Bridging the Gap

Recently, I have had the opportunity to pitch my new business idea to a group of business leaders. My business is an education center, or a learning lab environment, that will focus on the development of social skills i.e. effective communication, collaboration, building trust, critical thinking, problem solving, and conflict resolution. The twist is that I will be facilitating these skills to both youth and adults by having them work on projects together. During this pitch, one person latched onto a particular topic that has come up again and again and that is the incoming generation into the workforce. “What’s up with kids today? Millennials are the worst.”

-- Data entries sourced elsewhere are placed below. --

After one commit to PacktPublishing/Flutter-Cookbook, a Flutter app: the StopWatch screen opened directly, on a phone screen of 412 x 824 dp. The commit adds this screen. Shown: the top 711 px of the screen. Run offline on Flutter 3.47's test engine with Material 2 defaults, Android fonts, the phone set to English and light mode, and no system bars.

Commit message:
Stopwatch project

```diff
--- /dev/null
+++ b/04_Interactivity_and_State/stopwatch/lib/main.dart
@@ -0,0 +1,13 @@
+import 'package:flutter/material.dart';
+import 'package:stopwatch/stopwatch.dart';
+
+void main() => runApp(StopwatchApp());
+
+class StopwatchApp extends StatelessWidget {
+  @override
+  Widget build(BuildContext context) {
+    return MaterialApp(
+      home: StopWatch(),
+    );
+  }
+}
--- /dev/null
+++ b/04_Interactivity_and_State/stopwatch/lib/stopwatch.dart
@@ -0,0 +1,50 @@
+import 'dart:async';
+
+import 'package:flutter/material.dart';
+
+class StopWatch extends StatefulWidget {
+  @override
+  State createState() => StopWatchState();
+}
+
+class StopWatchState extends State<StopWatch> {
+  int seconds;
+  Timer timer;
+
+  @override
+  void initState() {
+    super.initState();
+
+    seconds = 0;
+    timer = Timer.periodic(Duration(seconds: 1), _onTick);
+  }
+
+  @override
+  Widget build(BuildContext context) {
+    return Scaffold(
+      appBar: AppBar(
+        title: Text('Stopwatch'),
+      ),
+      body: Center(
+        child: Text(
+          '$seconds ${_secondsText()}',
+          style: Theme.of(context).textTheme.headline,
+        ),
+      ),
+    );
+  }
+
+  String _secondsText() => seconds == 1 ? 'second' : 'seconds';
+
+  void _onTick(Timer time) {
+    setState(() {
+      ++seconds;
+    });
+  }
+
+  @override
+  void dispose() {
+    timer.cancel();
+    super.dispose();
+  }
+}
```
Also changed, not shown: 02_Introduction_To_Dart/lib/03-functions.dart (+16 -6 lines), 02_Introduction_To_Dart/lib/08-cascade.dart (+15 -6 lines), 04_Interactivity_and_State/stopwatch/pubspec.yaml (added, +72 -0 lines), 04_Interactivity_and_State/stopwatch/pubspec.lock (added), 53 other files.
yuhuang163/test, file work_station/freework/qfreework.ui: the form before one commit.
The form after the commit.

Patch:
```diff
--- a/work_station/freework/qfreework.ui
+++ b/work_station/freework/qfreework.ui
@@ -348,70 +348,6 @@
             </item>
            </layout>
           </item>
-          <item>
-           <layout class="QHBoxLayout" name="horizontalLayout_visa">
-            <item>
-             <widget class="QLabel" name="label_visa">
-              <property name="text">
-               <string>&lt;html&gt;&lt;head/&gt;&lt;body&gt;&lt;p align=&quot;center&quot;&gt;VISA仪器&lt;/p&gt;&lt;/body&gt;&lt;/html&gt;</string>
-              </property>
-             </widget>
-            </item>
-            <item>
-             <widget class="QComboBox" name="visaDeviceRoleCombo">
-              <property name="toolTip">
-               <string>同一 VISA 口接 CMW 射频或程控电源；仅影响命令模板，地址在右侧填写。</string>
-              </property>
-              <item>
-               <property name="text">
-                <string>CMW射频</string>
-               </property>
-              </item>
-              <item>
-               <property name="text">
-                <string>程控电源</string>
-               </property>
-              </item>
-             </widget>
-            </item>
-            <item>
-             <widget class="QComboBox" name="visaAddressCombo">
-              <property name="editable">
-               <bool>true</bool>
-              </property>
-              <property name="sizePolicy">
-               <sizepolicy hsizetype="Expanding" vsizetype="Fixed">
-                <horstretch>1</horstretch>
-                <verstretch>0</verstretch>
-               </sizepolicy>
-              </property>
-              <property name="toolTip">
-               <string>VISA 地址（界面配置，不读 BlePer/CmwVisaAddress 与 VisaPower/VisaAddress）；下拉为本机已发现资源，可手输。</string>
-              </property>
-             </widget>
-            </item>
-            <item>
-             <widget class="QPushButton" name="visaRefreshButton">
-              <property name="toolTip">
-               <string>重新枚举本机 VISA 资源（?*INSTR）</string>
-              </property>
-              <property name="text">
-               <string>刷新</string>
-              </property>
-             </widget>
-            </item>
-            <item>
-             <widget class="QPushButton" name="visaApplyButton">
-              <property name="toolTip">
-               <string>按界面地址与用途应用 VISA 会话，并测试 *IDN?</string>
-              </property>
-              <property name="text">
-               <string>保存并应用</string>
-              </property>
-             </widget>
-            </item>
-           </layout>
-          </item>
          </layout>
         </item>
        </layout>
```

Millennials are already in the workforce and have been for the past 10 to 15 years. In that time, a shift has started to occur where those Millennials are changing the way people work. They are starting their own businesses and getting contracted out by larger companies that once housed these positions internally. With the advances of technology, a startup’s reach is global making them successful in their endeavors. With this group of people leaving the traditional workspace, businesses are starting to look at why they are choosing to branch out on their own, why they are choosing risk over stability. Through surveys and testing, words like employee engagement, emotional intelligence, innovation, communication, and collaboration have become buzzwords. Gaps in the educational system and workforce readiness have been identified. The question now is “What’s next?” What are we doing to fix this?

I do believe that the real concern is for the youngest of generations, Generation Z. Those that are still working their way through secondary and post-secondary school. Those that may have part-time jobs or internships. It is a generation that knows only of a world with technology and it is shows as they sit hunched over next to their friend texting to other friends in complete silence. Now, an observer might say at this point that adults have been known to do this too and to that I say, that’s the point of this article.

Let’s step back for a second and consider human development. We are not born with morals and values, we learn them. We first learn right from wrong from our parents, guardians, and family members. Afterwards, we go to school and begin learning them from teachers. During the years of puberty, our peers provide us with our moral compass, and we hope that our children are friends with others who have been brought up with good morals and values. Every step of the way we collect data and store it when finally, as an adult, we become an accumulation of our life experiences, our environment. Depending on our life experiences we struggle or learn to cope and then we contribute to the life cycle by being examples for the younger generations.

So, for those who are asking the question, “What’s wrong with kids today?” I ask, no implore you to remember that these kids are a product of their environment and that includes you. There is a very apparent generational gap between the Baby Boomers and Generation Z where both parties are participating in a metaphorical eye roll. In true middle child fashion, as a Millennial in the middle, I ask both sides to unclench their fists long enough to figure out a way to work together. Resolution can only be achieved by putting aside our egos and realizing both sides have a role to play, a responsibility in “fixing” this problem. Now is the time to start bridging that generational gap to understanding and empathy. Both sides have so much to offer and learn from one another. I can see it, can you?